WORK TO BE COMPLETED ::
Collect all lines from the listing that include the string "dart".

----------

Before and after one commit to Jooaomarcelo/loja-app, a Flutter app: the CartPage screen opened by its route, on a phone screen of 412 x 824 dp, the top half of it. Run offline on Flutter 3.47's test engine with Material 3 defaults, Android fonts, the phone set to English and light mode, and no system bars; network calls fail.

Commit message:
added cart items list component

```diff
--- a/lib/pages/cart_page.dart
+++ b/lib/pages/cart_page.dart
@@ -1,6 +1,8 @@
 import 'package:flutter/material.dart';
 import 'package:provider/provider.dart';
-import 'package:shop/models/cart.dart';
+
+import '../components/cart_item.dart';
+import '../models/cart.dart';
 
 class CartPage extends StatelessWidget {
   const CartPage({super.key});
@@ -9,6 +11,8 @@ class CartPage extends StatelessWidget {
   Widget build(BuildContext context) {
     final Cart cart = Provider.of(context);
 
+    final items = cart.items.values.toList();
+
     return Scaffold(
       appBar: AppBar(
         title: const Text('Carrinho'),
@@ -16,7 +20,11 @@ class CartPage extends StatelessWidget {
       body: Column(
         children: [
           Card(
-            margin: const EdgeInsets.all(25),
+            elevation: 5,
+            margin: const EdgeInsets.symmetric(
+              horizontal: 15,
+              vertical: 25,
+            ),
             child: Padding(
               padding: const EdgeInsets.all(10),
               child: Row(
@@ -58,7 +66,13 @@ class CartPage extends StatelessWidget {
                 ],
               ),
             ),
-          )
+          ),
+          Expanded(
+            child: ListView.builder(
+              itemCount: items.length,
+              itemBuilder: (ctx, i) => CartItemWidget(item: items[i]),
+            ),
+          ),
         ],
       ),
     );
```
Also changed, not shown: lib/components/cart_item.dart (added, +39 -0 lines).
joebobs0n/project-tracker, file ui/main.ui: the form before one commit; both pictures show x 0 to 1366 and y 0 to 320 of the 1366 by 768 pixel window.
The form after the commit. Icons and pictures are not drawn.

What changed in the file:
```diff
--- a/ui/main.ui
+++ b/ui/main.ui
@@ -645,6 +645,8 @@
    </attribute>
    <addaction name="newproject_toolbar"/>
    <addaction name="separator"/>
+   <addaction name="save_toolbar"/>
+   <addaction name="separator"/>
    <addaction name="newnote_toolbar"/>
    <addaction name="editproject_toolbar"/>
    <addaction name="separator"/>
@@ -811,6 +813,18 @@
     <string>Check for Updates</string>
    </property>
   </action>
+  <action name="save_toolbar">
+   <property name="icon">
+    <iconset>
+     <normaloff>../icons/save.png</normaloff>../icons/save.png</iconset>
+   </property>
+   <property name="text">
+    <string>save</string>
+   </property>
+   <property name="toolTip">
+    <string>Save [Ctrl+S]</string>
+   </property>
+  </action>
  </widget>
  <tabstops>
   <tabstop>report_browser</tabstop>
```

----------

RESULT FOR THIS TASK ::
--- a/lib/pages/cart_page.dart
+++ b/lib/pages/cart_page.dart
 import 'package:flutter/material.dart';
 import 'package:provider/provider.dart';
-import 'package:shop/models/cart.dart';
+import '../components/cart_item.dart';
+import '../models/cart.dart';
Also changed, not shown: lib/components/cart_item.dart (added, +39 -0 lines).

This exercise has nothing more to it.